Avante-garde classical composer, freak-folk singer-songwriter and postmodern jazz interloper Kaley Lane Eaton performs her sophomore album, Lookout, live with an all-star orchestra of Seattle’s most beloved genre-bending musicians.

For artists like Kaley Lane Eaton who paint outside the lines, there are seemingly endless boxes to check, but few name-brand comparisons. Joni Mitchell, Björk, Kate Bush, Laurie Anderson. 

On her latest album Lookout, Eaton regularly makes pressure-testing trips from the vast cosmos down to the particular details of home in the Pacific Northwest.

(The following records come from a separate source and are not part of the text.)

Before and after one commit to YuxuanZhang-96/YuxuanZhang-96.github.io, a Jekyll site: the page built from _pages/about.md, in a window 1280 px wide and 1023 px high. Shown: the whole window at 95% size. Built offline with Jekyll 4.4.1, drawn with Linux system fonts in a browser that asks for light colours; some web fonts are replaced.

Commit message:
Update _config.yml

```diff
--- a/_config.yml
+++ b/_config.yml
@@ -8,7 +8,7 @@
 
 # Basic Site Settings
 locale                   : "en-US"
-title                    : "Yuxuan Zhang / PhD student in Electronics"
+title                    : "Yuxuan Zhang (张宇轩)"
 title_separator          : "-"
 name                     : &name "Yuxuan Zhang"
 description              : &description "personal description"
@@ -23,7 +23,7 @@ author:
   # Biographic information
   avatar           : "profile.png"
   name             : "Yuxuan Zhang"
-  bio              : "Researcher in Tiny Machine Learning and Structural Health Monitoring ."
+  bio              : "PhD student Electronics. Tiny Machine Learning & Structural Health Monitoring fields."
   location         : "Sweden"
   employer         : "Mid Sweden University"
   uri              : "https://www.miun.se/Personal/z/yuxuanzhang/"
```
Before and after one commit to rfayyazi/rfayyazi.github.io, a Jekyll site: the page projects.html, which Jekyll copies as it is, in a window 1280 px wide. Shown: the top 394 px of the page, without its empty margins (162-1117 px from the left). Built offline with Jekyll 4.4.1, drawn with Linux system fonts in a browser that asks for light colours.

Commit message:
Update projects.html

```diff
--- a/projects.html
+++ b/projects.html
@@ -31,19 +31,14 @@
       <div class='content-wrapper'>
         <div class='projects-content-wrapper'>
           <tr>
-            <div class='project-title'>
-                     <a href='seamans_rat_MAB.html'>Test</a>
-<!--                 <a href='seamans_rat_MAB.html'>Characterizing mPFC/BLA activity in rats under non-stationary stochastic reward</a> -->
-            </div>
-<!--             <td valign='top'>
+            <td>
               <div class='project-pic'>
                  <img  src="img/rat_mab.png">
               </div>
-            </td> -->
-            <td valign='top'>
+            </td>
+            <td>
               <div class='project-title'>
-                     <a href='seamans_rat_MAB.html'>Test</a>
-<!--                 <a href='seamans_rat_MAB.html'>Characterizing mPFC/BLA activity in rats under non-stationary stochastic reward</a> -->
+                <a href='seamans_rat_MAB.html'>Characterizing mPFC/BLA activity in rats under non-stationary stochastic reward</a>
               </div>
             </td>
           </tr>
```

In her words, “It’s a behemoth.” From the ever-expanding space of jazz cymbals, flute, and harp, down to the folksy pluck of her banjo — a prized recent acquisition — and the grounding chords of her great-great-great grandmother’s piano, which shipped up the Missouri River to the family homestead in Montana. 

There are no electronic instruments to be found here, but many trees. The sequoia on the hillside, aspens quaking, cedar, and Jeffrey pine.

With her experience in electronic music, Eaton’s choice to exclude digital instruments from the palette is immediately felt. It’s not that technology doesn’t exist here. It’s a conscious focus on human beings with time-tested tools. Ancient technology.

Eaton composes with the full command of her four music degrees and classical training, but there’s an American-ness that can’t be shaken on Lookout. A sorrow, wildness, and expansiveness, not of the European classical tradition, but of jazz, blues and folk. Kaley Lane Eaton is all of these things and more. And none of them precisely.

Eaton (on vocals, banjo, and piano), is joined on this live performance of Lookout by Chris Icasiano (drums), Kayce Guthmiller (voice and viola), Moe Weisner (bass), Samantha Boshnack (trumpet), Heather Bentley (viola), Leanna Keith (flute), Neil Welch (saxophone), Rian Souleles (guitar, bouzouki, and baglama), Lily Press (harp), Simon Linn-Gerstein (cello), Alina To (violin), Maria Scherer-Wilson (cello), and Aleida Gehrels (viola), Ray Larsen (trumpet).